Children's Environmental Health

circle of children lying on the grass

Children interact with our environment much differently than adults do, which is why children’s environmental health is so important. As their bodies rapidly grow and develop, they breathe in more air and take in more food and liquids in proportion to their body weight than adults. They also have more physical contact with the environment than adults, as they touch things around them with their hands and mouths.

Understanding the potential health hazards in our environmentsuch as lead in paint, contaminants in drinking water, chemicals in children’s products, carbon monoxide and other pollutants, and contaminants in recreational wateris the first step to ensuring a healthy environment for children. Parents, caregivers and child care providers can learn about potential environmental hazards to children and best practices for preventing exposure.

Contact Information

Environmental Health Division
Phone: 802-863-7220 or
800-439-8550 (toll-free in Vermont)
Fax: 802-863-7483

AHS.VDHEnvHealth@Vermont.gov

In This Section

Manufacturers who use chemicals designated by the State of Vermont as Chemicals of High Concern to Children, must report information about these chemicals to the Health Department.

There are many chemicals in our environment. Some of them are in products we all use—including children’s products. Children can be more susceptible to some chemicals.

Children who have lead poisoning don’t look or act sick.
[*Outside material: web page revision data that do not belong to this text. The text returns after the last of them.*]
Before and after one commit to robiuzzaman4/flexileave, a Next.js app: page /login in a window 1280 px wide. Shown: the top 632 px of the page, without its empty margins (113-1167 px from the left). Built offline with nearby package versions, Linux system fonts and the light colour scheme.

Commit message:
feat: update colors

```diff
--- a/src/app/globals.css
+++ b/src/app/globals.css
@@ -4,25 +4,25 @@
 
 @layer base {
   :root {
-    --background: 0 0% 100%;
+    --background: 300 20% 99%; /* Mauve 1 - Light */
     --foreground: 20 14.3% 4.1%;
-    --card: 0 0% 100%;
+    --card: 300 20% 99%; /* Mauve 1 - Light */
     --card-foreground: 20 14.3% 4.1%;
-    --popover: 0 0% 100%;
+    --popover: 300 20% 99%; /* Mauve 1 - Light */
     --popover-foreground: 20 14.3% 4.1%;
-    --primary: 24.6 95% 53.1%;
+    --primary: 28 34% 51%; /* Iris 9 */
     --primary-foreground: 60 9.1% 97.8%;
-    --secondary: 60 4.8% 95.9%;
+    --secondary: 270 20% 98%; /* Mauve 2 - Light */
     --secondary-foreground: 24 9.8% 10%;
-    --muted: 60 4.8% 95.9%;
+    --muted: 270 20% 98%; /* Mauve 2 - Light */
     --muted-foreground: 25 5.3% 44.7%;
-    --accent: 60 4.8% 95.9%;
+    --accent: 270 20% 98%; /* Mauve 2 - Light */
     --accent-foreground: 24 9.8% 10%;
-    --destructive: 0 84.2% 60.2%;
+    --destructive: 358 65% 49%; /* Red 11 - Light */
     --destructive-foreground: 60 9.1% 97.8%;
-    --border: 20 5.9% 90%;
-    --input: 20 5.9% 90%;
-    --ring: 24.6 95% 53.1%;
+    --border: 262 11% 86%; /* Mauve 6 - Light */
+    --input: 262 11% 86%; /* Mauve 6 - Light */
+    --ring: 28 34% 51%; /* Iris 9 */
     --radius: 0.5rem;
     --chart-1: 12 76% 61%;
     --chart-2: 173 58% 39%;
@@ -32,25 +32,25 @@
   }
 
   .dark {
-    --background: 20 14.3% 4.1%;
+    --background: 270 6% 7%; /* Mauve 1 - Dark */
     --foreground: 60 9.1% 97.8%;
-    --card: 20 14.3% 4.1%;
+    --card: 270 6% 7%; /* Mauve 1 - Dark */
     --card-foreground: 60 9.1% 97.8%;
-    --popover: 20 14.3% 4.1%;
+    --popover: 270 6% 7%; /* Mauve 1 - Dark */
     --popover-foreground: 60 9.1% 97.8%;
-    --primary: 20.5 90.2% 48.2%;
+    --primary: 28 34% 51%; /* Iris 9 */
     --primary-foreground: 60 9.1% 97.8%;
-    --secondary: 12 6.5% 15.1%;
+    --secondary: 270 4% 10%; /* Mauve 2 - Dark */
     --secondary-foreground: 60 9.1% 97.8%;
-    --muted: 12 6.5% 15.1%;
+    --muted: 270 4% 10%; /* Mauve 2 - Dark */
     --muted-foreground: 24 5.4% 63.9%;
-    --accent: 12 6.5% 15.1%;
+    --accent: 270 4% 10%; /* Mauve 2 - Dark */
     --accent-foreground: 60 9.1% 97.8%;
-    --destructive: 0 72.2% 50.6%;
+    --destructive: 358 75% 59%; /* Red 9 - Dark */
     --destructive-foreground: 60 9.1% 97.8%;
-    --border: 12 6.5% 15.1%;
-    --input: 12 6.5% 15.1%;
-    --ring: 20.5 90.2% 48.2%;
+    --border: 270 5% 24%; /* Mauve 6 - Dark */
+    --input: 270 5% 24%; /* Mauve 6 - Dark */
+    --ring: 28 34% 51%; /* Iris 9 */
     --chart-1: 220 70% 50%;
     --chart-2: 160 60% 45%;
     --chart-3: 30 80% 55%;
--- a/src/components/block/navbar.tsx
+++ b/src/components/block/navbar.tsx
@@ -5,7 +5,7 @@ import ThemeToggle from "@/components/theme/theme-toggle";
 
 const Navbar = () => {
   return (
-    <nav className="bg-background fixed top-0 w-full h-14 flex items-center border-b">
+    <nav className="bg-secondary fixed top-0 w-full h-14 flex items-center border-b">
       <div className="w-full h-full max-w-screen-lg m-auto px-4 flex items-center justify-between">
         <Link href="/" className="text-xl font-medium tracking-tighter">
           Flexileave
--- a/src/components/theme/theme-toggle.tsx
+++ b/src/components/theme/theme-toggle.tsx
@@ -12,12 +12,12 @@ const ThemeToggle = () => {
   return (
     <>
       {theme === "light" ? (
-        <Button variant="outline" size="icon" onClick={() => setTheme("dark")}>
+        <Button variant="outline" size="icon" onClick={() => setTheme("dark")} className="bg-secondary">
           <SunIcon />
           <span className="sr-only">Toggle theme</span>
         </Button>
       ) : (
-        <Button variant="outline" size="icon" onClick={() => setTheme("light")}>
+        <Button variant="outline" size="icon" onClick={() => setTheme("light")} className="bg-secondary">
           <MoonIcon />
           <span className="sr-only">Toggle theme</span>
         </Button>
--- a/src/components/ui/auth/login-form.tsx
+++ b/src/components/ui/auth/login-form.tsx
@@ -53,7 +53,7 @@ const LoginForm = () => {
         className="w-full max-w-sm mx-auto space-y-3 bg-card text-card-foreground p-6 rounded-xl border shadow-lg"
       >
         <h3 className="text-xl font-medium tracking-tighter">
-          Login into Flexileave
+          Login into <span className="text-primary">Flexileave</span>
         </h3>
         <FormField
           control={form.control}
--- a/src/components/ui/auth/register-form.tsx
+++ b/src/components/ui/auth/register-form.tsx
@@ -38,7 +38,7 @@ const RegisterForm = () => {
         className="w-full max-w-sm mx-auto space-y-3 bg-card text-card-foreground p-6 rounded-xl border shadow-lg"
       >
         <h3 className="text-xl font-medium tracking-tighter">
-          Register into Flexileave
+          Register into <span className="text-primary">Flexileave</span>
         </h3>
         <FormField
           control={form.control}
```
But lead can cause serious health problems.

The Healthy Homes Lead Poisoning Prevention Program works with health care providers to ensure that all children are tested for lead.
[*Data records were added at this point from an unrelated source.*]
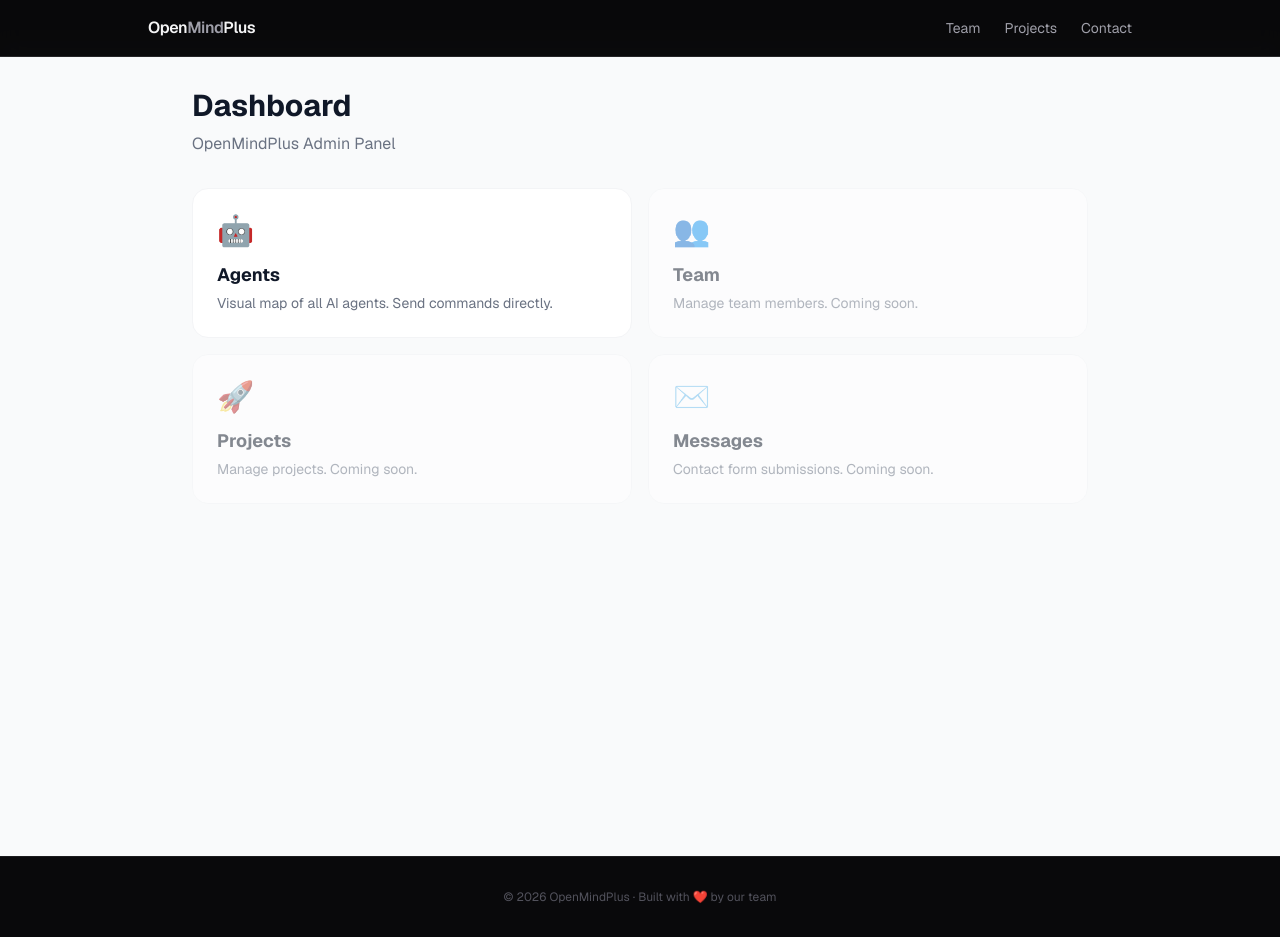
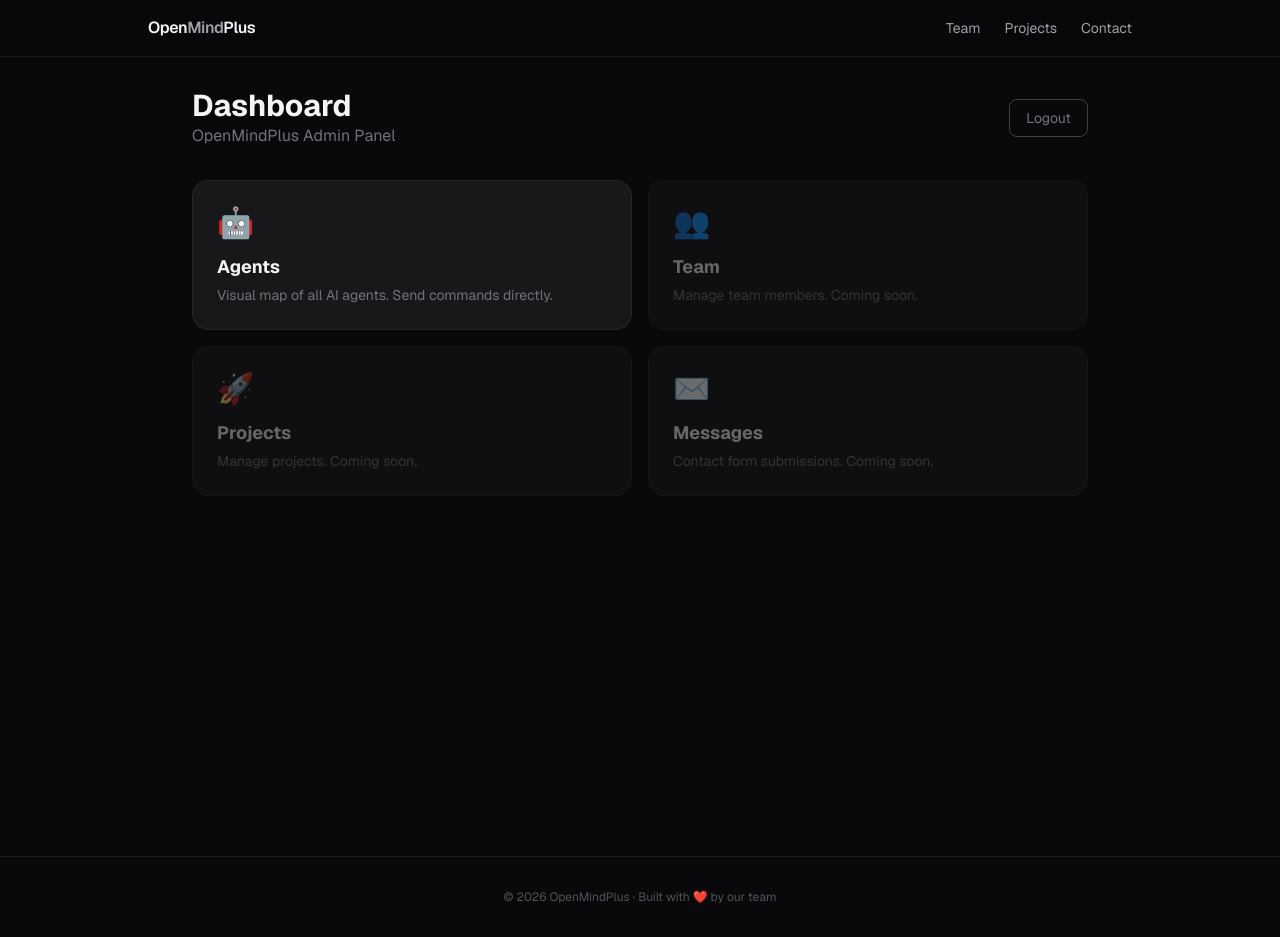
Before and after one commit to oleg-khymchenko-kh/openmindplus, a Next.js app in the folder frontend/: page /admin/dashboard in a window 1280 px wide. Built offline with nearby package versions, Linux system fonts and the light colour scheme.

Commit message:
Add logout button, fix clearCookie path, dark theme dashboard

```diff
--- a/frontend/app/admin/dashboard/page.tsx
+++ b/frontend/app/admin/dashboard/page.tsx
@@ -1,38 +1,50 @@
+'use client'
+
 import Link from 'next/link'
+
+function logout() {
+  fetch('/api/auth/logout', { method: 'POST', credentials: 'include' })
+    .then(() => { window.location.href = '/admin/login' })
+}
 
 export default function AdminDashboard() {
   return (
-    <main className="min-h-screen bg-gray-50 p-8">
+    <main className="min-h-screen bg-zinc-950 p-8">
       <div className="max-w-4xl mx-auto">
-        <h1 className="text-3xl font-bold text-gray-900 mb-2">Dashboard</h1>
-        <p className="text-gray-500 mb-8">OpenMindPlus Admin Panel</p>
+        <div className="flex items-center justify-between mb-8">
+          <div>
+            <h1 className="text-3xl font-bold text-zinc-100">Dashboard</h1>
+            <p className="text-zinc-500">OpenMindPlus Admin Panel</p>
+          </div>
+          <button onClick={logout} className="text-sm text-zinc-500 hover:text-zinc-300 border border-zinc-700 px-4 py-2 rounded-lg transition-colors">
+            Logout
+          </button>
+        </div>
 
         <div className="grid sm:grid-cols-2 gap-4">
-          <Link
-            href="/admin/agents"
-            className="bg-white border border-gray-100 rounded-2xl p-6 hover:shadow-md hover:border-blue-200 transition group"
-          >
+          <Link href="/admin/agents"
+            className="bg-zinc-900 border border-zinc-800 rounded-2xl p-6 hover:border-zinc-600 transition group">
             <div className="text-3xl mb-3">🤖</div>
-            <h2 className="font-bold text-gray-900 text-lg group-hover:text-blue-600 transition">Agents</h2>
-            <p className="text-gray-500 text-sm mt-1">Visual map of all AI agents. Send commands directly.</p>
+            <h2 className="font-bold text-zinc-100 text-lg group-hover:text-white transition">Agents</h2>
+            <p className="text-zinc-500 text-sm mt-1">Visual map of all AI agents. Send commands directly.</p>
           </Link>
 
-          <div className="bg-white border border-gray-100 rounded-2xl p-6 opacity-50">
+          <div className="bg-zinc-900 border border-zinc-800 rounded-2xl p-6 opacity-40">
             <div className="text-3xl mb-3">👥</div>
-            <h2 className="font-bold text-gray-900 text-lg">Team</h2>
-            <p className="text-gray-500 text-sm mt-1">Manage team members. Coming soon.</p>
+            <h2 className="font-bold text-zinc-100 text-lg">Team</h2>
+            <p className="text-zinc-500 text-sm mt-1">Manage team members. Coming soon.</p>
           </div>
 
-          <div className="bg-white border border-gray-100 rounded-2xl p-6 opacity-50">
+          <div className="bg-zinc-900 border border-zinc-800 rounded-2xl p-6 opacity-40">
             <div className="text-3xl mb-3">🚀</div>
-            <h2 className="font-bold text-gray-900 text-lg">Projects</h2>
-            <p className="text-gray-500 text-sm mt-1">Manage projects. Coming soon.</p>
+            <h2 className="font-bold text-zinc-100 text-lg">Projects</h2>
+            <p className="text-zinc-500 text-sm mt-1">Manage projects. Coming soon.</p>
           </div>
 
-          <div className="bg-white border border-gray-100 rounded-2xl p-6 opacity-50">
+          <div className="bg-zinc-900 border border-zinc-800 rounded-2xl p-6 opacity-40">
             <div className="text-3xl mb-3">✉️</div>
-            <h2 className="font-bold text-gray-900 text-lg">Messages</h2>
-            <p className="text-gray-500 text-sm mt-1">Contact form submissions. Coming soon.</p>
+            <h2 className="font-bold text-zinc-100 text-lg">Messages</h2>
+            <p className="text-zinc-500 text-sm mt-1">Contact form submissions. Coming soon.</p>
           </div>
         </div>
       </div>
```
Also changed, not shown: 1 other file (tests, documents, lock files or other folders).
Children interact with our environment much differently than adults do, which is why children’s environmental health is so important.